The 30 Harshest Author-on-Author Insults In History

[Editor’s note: While your Flavorwire editors take a much-needed holiday break, we’re revisiting some of our most popular features of the year. This post was originally published June 19, 2011.] Sigh. Authors just don’t insult each other like they used to. Sure, Martin Amis raised some eyebrows when he claimed he would need brain damage to write children’s books, and recent Pulitzer Prize winner Jennifer Egan made waves when she disparaged the work that someone had plagiarized, but those kinds of accidental, lukewarm zingers are nothing when compared to the sick burns of yore. It stands to reason, of course, that writers would be able to come up with some of the best insults around, given their natural affinity for a certain turn of phrase and all. And it also makes sense that the people they would choose to unleash their verbal battle-axes upon would be each other, since watching someone doing the same thing you’re doing — only badly — is one of the most frustrating feelings we know. So we forgive our dear authors for their spite. Plus, their insults are just so fun to read. Click through for our countdown of the thirty harshest author-on-author burns in history, and let us know if we’ve missed any of your favorites in the comments!

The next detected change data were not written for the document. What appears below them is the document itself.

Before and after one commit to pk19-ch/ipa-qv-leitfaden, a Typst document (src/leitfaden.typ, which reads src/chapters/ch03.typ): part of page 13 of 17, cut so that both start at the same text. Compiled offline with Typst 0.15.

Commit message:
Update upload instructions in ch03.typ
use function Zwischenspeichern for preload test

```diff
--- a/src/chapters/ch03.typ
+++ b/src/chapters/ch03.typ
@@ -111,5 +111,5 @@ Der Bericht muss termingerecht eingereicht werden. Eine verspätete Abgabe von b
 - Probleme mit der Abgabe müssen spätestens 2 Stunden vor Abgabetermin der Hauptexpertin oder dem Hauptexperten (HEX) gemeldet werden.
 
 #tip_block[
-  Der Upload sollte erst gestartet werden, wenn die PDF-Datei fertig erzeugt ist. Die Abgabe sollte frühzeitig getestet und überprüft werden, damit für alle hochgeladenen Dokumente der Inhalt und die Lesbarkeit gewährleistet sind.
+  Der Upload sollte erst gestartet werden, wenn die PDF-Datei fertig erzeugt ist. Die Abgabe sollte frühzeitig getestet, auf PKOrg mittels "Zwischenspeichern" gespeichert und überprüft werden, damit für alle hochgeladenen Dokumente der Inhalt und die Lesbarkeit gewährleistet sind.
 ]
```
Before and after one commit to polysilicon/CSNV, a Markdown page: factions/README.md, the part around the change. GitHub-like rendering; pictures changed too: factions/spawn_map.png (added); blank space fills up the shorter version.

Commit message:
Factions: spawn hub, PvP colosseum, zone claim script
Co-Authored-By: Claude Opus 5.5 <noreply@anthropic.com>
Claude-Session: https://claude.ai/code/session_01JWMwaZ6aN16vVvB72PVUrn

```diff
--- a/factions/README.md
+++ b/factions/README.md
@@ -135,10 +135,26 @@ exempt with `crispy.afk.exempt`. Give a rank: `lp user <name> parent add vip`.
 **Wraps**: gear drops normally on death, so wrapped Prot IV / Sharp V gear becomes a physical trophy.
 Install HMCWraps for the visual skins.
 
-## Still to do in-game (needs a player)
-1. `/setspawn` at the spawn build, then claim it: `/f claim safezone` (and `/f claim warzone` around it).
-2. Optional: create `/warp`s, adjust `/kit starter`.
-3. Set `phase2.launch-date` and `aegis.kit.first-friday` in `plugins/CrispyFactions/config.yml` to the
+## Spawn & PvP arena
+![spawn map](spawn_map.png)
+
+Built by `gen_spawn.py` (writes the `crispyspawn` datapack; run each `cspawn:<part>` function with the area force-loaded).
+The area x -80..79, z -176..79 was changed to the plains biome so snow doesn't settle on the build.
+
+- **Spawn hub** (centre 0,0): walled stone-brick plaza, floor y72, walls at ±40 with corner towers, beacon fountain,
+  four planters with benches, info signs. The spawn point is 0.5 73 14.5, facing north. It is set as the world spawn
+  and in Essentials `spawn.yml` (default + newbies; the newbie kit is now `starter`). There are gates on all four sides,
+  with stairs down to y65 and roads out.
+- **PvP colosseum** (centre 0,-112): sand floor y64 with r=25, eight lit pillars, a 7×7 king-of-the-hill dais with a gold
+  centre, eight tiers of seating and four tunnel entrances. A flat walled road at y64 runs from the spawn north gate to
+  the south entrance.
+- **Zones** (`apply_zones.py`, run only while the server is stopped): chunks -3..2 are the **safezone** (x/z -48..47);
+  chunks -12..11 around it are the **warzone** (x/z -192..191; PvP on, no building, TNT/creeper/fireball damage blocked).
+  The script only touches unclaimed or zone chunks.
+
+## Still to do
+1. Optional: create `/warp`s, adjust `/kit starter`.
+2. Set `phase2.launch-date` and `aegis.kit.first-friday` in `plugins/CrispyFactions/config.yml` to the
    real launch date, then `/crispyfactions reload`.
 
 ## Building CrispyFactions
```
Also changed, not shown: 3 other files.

For the complete article, go here:

http://flavorwire.com/188138/the-30-harshest-author-on-author-insults-in-history/view-all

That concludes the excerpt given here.